- **Your goal**: Could you return the data that follows exactly, minus the images?

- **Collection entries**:
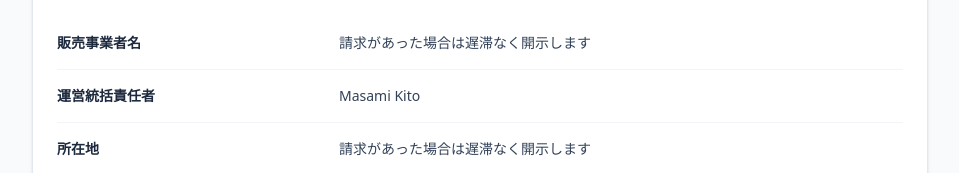
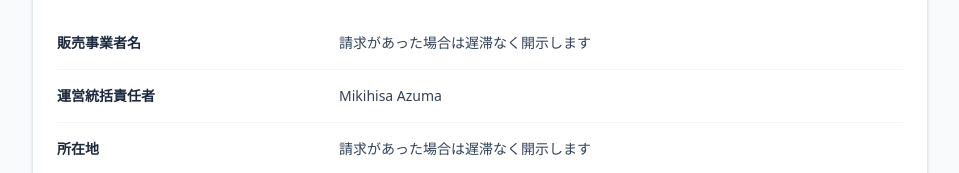
Before and after one commit to masamiiiiiiiii/executive-comms-ninja2, a Next.js app: page /en/legal/tokushoho in a window 1280 px wide. Shown: the part 394-567 px from the top of the page, without its empty margins (160-1119 px from the left). Built offline with nearby package versions, Linux system fonts and the light colour scheme.

Commit message:
fix: update representative director name to Mikihisa Azuma

```diff
--- a/src/app/[lang]/legal/tokushoho/page.tsx
+++ b/src/app/[lang]/legal/tokushoho/page.tsx
@@ -31,7 +31,7 @@ export default function TokushohoPage() {
                                     </tr>
                                     <tr className="hover:bg-slate-50/50 transition-colors">
                                         <th className="py-4 pr-4 font-bold text-slate-800 align-top">運営統括責任者</th>
-                                        <td className="py-4 text-slate-700">Masami Kito</td>
+                                        <td className="py-4 text-slate-700">Mikihisa Azuma</td>
                                     </tr>
                                     <tr className="hover:bg-slate-50/50 transition-colors">
                                         <th className="py-4 pr-4 font-bold text-slate-800 align-top">所在地</th>
```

- **Solution**:
Before and after one commit to masamiiiiiiiii/executive-comms-ninja2, a Next.js app: page /en/legal/tokushoho in a window 1280 px wide. Shown: the part 394-567 px from the top of the page, without its empty margins (160-1119 px from the left). Built offline with nearby package versions, Linux system fonts and the light colour scheme.

Commit message:
fix: update representative director name to Mikihisa Azuma

```diff
--- a/src/app/[lang]/legal/tokushoho/page.tsx
+++ b/src/app/[lang]/legal/tokushoho/page.tsx
@@ -31,7 +31,7 @@ export default function TokushohoPage() {
                                     </tr>
                                     <tr className="hover:bg-slate-50/50 transition-colors">
                                         <th className="py-4 pr-4 font-bold text-slate-800 align-top">運営統括責任者</th>
-                                        <td className="py-4 text-slate-700">Masami Kito</td>
+                                        <td className="py-4 text-slate-700">Mikihisa Azuma</td>
                                     </tr>
                                     <tr className="hover:bg-slate-50/50 transition-colors">
                                         <th className="py-4 pr-4 font-bold text-slate-800 align-top">所在地</th>
```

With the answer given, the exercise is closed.